[Revision comparison data]
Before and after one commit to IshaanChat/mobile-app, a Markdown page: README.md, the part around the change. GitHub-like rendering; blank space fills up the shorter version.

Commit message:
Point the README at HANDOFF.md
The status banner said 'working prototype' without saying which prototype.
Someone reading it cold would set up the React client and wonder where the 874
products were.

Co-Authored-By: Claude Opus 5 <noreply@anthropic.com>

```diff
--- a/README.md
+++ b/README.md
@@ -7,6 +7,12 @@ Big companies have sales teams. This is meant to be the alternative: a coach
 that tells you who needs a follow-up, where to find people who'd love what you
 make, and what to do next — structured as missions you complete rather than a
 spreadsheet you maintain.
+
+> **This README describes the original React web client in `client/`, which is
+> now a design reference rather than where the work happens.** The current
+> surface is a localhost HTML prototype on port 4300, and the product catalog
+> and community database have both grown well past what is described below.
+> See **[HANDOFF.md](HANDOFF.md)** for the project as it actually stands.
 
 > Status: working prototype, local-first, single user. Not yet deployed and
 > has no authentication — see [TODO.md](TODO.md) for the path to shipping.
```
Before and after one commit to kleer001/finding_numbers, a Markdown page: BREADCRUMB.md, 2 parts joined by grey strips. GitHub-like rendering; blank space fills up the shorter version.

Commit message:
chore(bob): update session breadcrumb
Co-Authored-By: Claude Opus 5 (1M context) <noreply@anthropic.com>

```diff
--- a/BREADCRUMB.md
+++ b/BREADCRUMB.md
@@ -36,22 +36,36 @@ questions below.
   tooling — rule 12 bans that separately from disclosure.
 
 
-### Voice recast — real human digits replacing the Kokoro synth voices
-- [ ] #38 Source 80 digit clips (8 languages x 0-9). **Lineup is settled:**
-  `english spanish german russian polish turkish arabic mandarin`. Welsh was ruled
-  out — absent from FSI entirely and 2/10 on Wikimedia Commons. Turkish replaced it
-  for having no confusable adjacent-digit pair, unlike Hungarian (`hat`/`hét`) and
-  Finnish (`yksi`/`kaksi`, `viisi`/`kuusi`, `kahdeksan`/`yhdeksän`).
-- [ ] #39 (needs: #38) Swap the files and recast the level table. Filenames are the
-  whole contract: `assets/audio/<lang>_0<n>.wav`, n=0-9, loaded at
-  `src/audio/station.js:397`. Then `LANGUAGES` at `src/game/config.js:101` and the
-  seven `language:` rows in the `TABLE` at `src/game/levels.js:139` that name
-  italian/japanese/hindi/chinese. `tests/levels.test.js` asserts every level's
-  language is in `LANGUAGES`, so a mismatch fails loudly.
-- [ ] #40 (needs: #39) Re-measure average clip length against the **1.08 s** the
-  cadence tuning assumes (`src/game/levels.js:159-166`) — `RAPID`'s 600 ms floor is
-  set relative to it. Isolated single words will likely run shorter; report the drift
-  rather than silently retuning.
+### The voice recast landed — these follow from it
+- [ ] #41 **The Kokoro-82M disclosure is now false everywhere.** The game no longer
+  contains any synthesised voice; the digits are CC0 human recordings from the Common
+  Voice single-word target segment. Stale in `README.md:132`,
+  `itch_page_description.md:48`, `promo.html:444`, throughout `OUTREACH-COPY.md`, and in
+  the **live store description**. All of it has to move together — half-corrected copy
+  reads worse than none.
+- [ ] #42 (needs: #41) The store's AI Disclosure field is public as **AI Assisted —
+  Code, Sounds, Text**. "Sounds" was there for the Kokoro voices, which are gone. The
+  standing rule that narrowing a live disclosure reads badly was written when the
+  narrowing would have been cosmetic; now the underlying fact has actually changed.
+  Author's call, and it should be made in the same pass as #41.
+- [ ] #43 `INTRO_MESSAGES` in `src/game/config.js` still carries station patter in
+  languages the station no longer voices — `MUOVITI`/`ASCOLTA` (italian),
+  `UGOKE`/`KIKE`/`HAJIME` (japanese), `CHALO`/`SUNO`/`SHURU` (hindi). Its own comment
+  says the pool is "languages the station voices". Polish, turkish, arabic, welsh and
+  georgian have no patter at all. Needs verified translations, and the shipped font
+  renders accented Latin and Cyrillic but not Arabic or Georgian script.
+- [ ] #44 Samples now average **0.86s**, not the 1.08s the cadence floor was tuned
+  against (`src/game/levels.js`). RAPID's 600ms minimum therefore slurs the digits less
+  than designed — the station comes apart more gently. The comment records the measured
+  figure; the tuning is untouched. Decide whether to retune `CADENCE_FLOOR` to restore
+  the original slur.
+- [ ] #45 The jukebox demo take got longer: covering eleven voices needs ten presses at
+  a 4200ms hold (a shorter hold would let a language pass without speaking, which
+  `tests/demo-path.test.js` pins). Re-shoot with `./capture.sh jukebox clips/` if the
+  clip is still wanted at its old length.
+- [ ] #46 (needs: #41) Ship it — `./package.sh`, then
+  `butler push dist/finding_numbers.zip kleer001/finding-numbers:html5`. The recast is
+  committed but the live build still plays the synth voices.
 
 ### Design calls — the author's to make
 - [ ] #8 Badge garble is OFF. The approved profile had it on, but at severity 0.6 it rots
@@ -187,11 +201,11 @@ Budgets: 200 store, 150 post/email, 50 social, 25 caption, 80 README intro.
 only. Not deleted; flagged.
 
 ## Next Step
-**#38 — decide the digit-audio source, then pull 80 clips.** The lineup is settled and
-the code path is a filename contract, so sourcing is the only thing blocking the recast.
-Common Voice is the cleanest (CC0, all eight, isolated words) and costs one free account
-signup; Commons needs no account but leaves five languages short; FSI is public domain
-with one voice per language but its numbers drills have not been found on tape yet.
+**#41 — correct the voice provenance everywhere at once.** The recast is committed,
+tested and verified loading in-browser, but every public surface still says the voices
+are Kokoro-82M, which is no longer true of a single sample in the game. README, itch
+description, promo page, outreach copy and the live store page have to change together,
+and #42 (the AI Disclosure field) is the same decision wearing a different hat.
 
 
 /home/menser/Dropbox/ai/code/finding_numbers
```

*Aim of the task*. Could you retype all of the entries, leaving every character unchanged?

*Solution to this task*.
Before and after one commit to IshaanChat/mobile-app, a Markdown page: README.md, the part around the change. GitHub-like rendering; blank space fills up the shorter version.

Commit message:
Point the README at HANDOFF.md
The status banner said 'working prototype' without saying which prototype.
Someone reading it cold would set up the React client and wonder where the 874
products were.

Co-Authored-By: Claude Opus 5 <noreply@anthropic.com>

```diff
--- a/README.md
+++ b/README.md
@@ -7,6 +7,12 @@ Big companies have sales teams. This is meant to be the alternative: a coach
 that tells you who needs a follow-up, where to find people who'd love what you
 make, and what to do next — structured as missions you complete rather than a
 spreadsheet you maintain.
+
+> **This README describes the original React web client in `client/`, which is
+> now a design reference rather than where the work happens.** The current
+> surface is a localhost HTML prototype on port 4300, and the product catalog
+> and community database have both grown well past what is described below.
+> See **[HANDOFF.md](HANDOFF.md)** for the project as it actually stands.
 
 > Status: working prototype, local-first, single user. Not yet deployed and
 > has no authentication — see [TODO.md](TODO.md) for the path to shipping.
```
Before and after one commit to kleer001/finding_numbers, a Markdown page: BREADCRUMB.md, 2 parts joined by grey strips. GitHub-like rendering; blank space fills up the shorter version.

Commit message:
chore(bob): update session breadcrumb
Co-Authored-By: Claude Opus 5 (1M context) <noreply@anthropic.com>

```diff
--- a/BREADCRUMB.md
+++ b/BREADCRUMB.md
@@ -36,22 +36,36 @@ questions below.
   tooling — rule 12 bans that separately from disclosure.
 
 
-### Voice recast — real human digits replacing the Kokoro synth voices
-- [ ] #38 Source 80 digit clips (8 languages x 0-9). **Lineup is settled:**
-  `english spanish german russian polish turkish arabic mandarin`. Welsh was ruled
-  out — absent from FSI entirely and 2/10 on Wikimedia Commons. Turkish replaced it
-  for having no confusable adjacent-digit pair, unlike Hungarian (`hat`/`hét`) and
-  Finnish (`yksi`/`kaksi`, `viisi`/`kuusi`, `kahdeksan`/`yhdeksän`).
-- [ ] #39 (needs: #38) Swap the files and recast the level table. Filenames are the
-  whole contract: `assets/audio/<lang>_0<n>.wav`, n=0-9, loaded at
-  `src/audio/station.js:397`. Then `LANGUAGES` at `src/game/config.js:101` and the
-  seven `language:` rows in the `TABLE` at `src/game/levels.js:139` that name
-  italian/japanese/hindi/chinese. `tests/levels.test.js` asserts every level's
-  language is in `LANGUAGES`, so a mismatch fails loudly.
-- [ ] #40 (needs: #39) Re-measure average clip length against the **1.08 s** the
-  cadence tuning assumes (`src/game/levels.js:159-166`) — `RAPID`'s 600 ms floor is
-  set relative to it. Isolated single words will likely run shorter; report the drift
-  rather than silently retuning.
+### The voice recast landed — these follow from it
+- [ ] #41 **The Kokoro-82M disclosure is now false everywhere.** The game no longer
+  contains any synthesised voice; the digits are CC0 human recordings from the Common
+  Voice single-word target segment. Stale in `README.md:132`,
+  `itch_page_description.md:48`, `promo.html:444`, throughout `OUTREACH-COPY.md`, and in
+  the **live store description**. All of it has to move together — half-corrected copy
+  reads worse than none.
+- [ ] #42 (needs: #41) The store's AI Disclosure field is public as **AI Assisted —
+  Code, Sounds, Text**. "Sounds" was there for the Kokoro voices, which are gone. The
+  standing rule that narrowing a live disclosure reads badly was written when the
+  narrowing would have been cosmetic; now the underlying fact has actually changed.
+  Author's call, and it should be made in the same pass as #41.
+- [ ] #43 `INTRO_MESSAGES` in `src/game/config.js` still carries station patter in
+  languages the station no longer voices — `MUOVITI`/`ASCOLTA` (italian),
+  `UGOKE`/`KIKE`/`HAJIME` (japanese), `CHALO`/`SUNO`/`SHURU` (hindi). Its own comment
+  says the pool is "languages the station voices". Polish, turkish, arabic, welsh and
+  georgian have no patter at all. Needs verified translations, and the shipped font
+  renders accented Latin and Cyrillic but not Arabic or Georgian script.
+- [ ] #44 Samples now average **0.86s**, not the 1.08s the cadence floor was tuned
+  against (`src/game/levels.js`). RAPID's 600ms minimum therefore slurs the digits less
+  than designed — the station comes apart more gently. The comment records the measured
+  figure; the tuning is untouched. Decide whether to retune `CADENCE_FLOOR` to restore
+  the original slur.
+- [ ] #45 The jukebox demo take got longer: covering eleven voices needs ten presses at
+  a 4200ms hold (a shorter hold would let a language pass without speaking, which
+  `tests/demo-path.test.js` pins). Re-shoot with `./capture.sh jukebox clips/` if the
+  clip is still wanted at its old length.
+- [ ] #46 (needs: #41) Ship it — `./package.sh`, then
+  `butler push dist/finding_numbers.zip kleer001/finding-numbers:html5`. The recast is
+  committed but the live build still plays the synth voices.
 
 ### Design calls — the author's to make
 - [ ] #8 Badge garble is OFF. The approved profile had it on, but at severity 0.6 it rots
@@ -187,11 +201,11 @@ Budgets: 200 store, 150 post/email, 50 social, 25 caption, 80 README intro.
 only. Not deleted; flagged.
 
 ## Next Step
-**#38 — decide the digit-audio source, then pull 80 clips.** The lineup is settled and
-the code path is a filename contract, so sourcing is the only thing blocking the recast.
-Common Voice is the cleanest (CC0, all eight, isolated words) and costs one free account
-signup; Commons needs no account but leaves five languages short; FSI is public domain
-with one voice per language but its numbers drills have not been found on tape yet.
+**#41 — correct the voice provenance everywhere at once.** The recast is committed,
+tested and verified loading in-browser, but every public surface still says the voices
+are Kokoro-82M, which is no longer true of a single sample in the game. README, itch
+description, promo page, outreach copy and the live store page have to change together,
+and #42 (the AI Disclosure field) is the same decision wearing a different hat.
 
 
 /home/menser/Dropbox/ai/code/finding_numbers
```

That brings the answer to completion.